Many people across the United States decided to redistribute money that they received through coronavirus stimulus payments to different organizations and ones in need. Aid package that is referred to as "stimulus" for some people is actually more of an "income support program" for others.
NBC reported Gionni Pounce and her husband received $2,400 that they were not expecting and do not need it. She said they have a secure job that allowed them to work from home. "We don't have any major problems making our ends meet," she added. Ponce who is a fiction writer and her husband decided to donate half of their stimulus checks to different organizations. She decided to contribute to We Need Diverse Books, the Queer Writers of Color Relief Fund and Lambda Literary.
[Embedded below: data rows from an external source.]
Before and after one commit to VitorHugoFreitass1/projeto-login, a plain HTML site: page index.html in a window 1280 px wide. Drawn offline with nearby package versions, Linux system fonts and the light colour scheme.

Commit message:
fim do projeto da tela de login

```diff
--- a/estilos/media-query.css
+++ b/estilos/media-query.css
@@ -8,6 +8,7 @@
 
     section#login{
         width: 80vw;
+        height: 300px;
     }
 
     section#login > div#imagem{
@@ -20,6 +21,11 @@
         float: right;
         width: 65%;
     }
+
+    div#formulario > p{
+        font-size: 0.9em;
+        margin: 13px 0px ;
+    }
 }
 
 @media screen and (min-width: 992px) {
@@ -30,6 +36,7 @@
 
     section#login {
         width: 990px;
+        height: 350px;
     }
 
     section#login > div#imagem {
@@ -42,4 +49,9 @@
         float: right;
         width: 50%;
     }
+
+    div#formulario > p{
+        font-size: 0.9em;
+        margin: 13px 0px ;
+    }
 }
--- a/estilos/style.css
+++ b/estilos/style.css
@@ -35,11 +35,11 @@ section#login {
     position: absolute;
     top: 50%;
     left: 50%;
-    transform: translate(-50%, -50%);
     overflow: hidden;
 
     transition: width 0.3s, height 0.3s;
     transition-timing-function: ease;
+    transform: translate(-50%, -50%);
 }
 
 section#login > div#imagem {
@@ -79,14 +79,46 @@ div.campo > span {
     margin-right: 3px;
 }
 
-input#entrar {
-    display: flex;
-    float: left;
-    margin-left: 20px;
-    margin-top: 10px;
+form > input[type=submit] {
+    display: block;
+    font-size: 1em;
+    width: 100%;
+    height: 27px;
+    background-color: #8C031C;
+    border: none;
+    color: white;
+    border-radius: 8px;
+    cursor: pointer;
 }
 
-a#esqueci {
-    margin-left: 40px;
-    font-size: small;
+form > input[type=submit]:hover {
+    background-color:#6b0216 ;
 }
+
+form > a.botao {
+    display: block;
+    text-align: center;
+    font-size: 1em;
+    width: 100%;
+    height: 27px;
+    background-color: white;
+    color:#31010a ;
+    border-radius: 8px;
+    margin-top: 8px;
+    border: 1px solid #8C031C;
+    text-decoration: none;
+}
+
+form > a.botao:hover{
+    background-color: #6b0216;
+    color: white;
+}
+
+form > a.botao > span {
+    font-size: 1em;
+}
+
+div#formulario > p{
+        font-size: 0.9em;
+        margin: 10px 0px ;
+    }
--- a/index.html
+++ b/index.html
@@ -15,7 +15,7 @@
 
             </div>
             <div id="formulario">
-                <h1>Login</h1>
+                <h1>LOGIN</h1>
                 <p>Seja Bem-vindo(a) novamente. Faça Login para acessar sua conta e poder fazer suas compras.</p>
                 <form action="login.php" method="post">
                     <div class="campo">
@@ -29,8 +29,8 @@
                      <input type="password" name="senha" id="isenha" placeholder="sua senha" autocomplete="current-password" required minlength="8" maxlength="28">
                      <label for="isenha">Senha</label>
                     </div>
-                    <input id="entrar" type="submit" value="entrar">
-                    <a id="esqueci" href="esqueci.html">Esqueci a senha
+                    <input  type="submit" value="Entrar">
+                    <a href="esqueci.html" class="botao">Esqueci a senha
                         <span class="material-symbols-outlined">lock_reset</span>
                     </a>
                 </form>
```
The group called Resource Generation is conducting #ShareMyCheck campaign that represents how and where people are donating their stimulus checks. The group believes that a lot of people do not need stimulus check for economic survival. "Pledging to redistribute this check to poor and working-class led social justice communities and organizations is one way we can support economic and racial justice right now," read their tweet on April 8.
Others who donated stimulus checks
Sari Kamin who works as a public program manager at Museum of Food and Drink in New York says it is very difficult to read stories about people who are not receiving regular paychecks as they lost their jobs. She donated her entire stimulus check to five different organizations and the museum she works in.
Dena Smith from Seneca, South Carolina sent $500 checks to two of her friends. One friend is a waiter at Charleston who is not able to work as restaurants are restricted to operate during the outbreak. Another friend has a business of home repairs who is not getting any work during the pandemic.
Finance and economic experts say households that are financially well-positioned and want to help those in need can do charity to local food banks or groups who are battling against the pandemic like CDC Foundation. Greg McBride, the chief financial analyst for Bankrate.com, said if consumers are working and their needs are still being met, it is the right time they should invest this money in their emergency saving account if they don't have one.